TASK ITEM:
Extract the full listing below without altering a single character.

TASK INPUTS:

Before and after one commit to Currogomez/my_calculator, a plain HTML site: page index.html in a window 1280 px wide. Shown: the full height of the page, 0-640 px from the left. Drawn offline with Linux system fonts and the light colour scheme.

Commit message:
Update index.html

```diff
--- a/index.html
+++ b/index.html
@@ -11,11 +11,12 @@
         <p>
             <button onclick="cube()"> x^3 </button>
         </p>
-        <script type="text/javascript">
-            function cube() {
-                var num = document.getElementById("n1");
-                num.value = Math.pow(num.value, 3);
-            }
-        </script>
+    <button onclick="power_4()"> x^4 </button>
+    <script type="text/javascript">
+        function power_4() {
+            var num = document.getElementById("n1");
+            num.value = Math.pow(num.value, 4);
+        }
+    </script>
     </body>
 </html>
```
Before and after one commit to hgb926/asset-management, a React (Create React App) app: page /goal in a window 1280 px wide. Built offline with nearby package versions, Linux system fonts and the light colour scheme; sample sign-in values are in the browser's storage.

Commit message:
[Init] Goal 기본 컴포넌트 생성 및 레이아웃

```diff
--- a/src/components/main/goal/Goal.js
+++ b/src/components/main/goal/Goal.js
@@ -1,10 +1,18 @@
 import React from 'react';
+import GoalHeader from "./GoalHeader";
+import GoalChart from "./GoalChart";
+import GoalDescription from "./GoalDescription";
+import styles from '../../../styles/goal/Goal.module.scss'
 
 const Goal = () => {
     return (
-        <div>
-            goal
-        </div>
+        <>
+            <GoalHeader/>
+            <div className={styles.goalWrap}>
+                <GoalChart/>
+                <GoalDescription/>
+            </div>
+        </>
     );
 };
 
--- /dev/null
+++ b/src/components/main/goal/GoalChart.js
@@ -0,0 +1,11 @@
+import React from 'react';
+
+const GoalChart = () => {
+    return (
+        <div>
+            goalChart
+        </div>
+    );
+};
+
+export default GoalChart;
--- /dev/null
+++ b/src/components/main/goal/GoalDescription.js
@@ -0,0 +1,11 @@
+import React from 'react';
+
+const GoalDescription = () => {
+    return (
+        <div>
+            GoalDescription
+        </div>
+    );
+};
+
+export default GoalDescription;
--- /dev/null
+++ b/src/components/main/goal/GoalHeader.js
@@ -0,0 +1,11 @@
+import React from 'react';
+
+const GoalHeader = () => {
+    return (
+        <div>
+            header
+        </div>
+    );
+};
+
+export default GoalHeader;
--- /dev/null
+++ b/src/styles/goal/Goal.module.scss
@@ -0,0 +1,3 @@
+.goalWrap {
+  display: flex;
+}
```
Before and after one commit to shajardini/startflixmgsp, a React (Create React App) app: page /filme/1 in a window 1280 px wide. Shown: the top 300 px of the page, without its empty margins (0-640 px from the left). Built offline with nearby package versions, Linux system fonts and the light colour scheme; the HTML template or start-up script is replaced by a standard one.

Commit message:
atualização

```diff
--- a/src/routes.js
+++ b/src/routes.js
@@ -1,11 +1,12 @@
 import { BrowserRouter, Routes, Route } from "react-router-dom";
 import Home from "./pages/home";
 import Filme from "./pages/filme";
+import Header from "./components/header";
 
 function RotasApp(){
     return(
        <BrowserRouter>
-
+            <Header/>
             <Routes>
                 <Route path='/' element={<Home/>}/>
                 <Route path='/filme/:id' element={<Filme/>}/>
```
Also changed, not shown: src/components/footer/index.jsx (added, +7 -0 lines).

RESPONSE:
Before and after one commit to Currogomez/my_calculator, a plain HTML site: page index.html in a window 1280 px wide. Shown: the full height of the page, 0-640 px from the left. Drawn offline with Linux system fonts and the light colour scheme.

Commit message:
Update index.html

```diff
--- a/index.html
+++ b/index.html
@@ -11,11 +11,12 @@
         <p>
             <button onclick="cube()"> x^3 </button>
         </p>
-        <script type="text/javascript">
-            function cube() {
-                var num = document.getElementById("n1");
-                num.value = Math.pow(num.value, 3);
-            }
-        </script>
+    <button onclick="power_4()"> x^4 </button>
+    <script type="text/javascript">
+        function power_4() {
+            var num = document.getElementById("n1");
+            num.value = Math.pow(num.value, 4);
+        }
+    </script>
     </body>
 </html>
```
Before and after one commit to hgb926/asset-management, a React (Create React App) app: page /goal in a window 1280 px wide. Built offline with nearby package versions, Linux system fonts and the light colour scheme; sample sign-in values are in the browser's storage.

Commit message:
[Init] Goal 기본 컴포넌트 생성 및 레이아웃

```diff
--- a/src/components/main/goal/Goal.js
+++ b/src/components/main/goal/Goal.js
@@ -1,10 +1,18 @@
 import React from 'react';
+import GoalHeader from "./GoalHeader";
+import GoalChart from "./GoalChart";
+import GoalDescription from "./GoalDescription";
+import styles from '../../../styles/goal/Goal.module.scss'
 
 const Goal = () => {
     return (
-        <div>
-            goal
-        </div>
+        <>
+            <GoalHeader/>
+            <div className={styles.goalWrap}>
+                <GoalChart/>
+                <GoalDescription/>
+            </div>
+        </>
     );
 };
 
--- /dev/null
+++ b/src/components/main/goal/GoalChart.js
@@ -0,0 +1,11 @@
+import React from 'react';
+
+const GoalChart = () => {
+    return (
+        <div>
+            goalChart
+        </div>
+    );
+};
+
+export default GoalChart;
--- /dev/null
+++ b/src/components/main/goal/GoalDescription.js
@@ -0,0 +1,11 @@
+import React from 'react';
+
+const GoalDescription = () => {
+    return (
+        <div>
+            GoalDescription
+        </div>
+    );
+};
+
+export default GoalDescription;
--- /dev/null
+++ b/src/components/main/goal/GoalHeader.js
@@ -0,0 +1,11 @@
+import React from 'react';
+
+const GoalHeader = () => {
+    return (
+        <div>
+            header
+        </div>
+    );
+};
+
+export default GoalHeader;
--- /dev/null
+++ b/src/styles/goal/Goal.module.scss
@@ -0,0 +1,3 @@
+.goalWrap {
+  display: flex;
+}
```
Before and after one commit to shajardini/startflixmgsp, a React (Create React App) app: page /filme/1 in a window 1280 px wide. Shown: the top 300 px of the page, without its empty margins (0-640 px from the left). Built offline with nearby package versions, Linux system fonts and the light colour scheme; the HTML template or start-up script is replaced by a standard one.

Commit message:
atualização

```diff
--- a/src/routes.js
+++ b/src/routes.js
@@ -1,11 +1,12 @@
 import { BrowserRouter, Routes, Route } from "react-router-dom";
 import Home from "./pages/home";
 import Filme from "./pages/filme";
+import Header from "./components/header";
 
 function RotasApp(){
     return(
        <BrowserRouter>
-
+            <Header/>
             <Routes>
                 <Route path='/' element={<Home/>}/>
                 <Route path='/filme/:id' element={<Filme/>}/>
```
Also changed, not shown: src/components/footer/index.jsx (added, +7 -0 lines).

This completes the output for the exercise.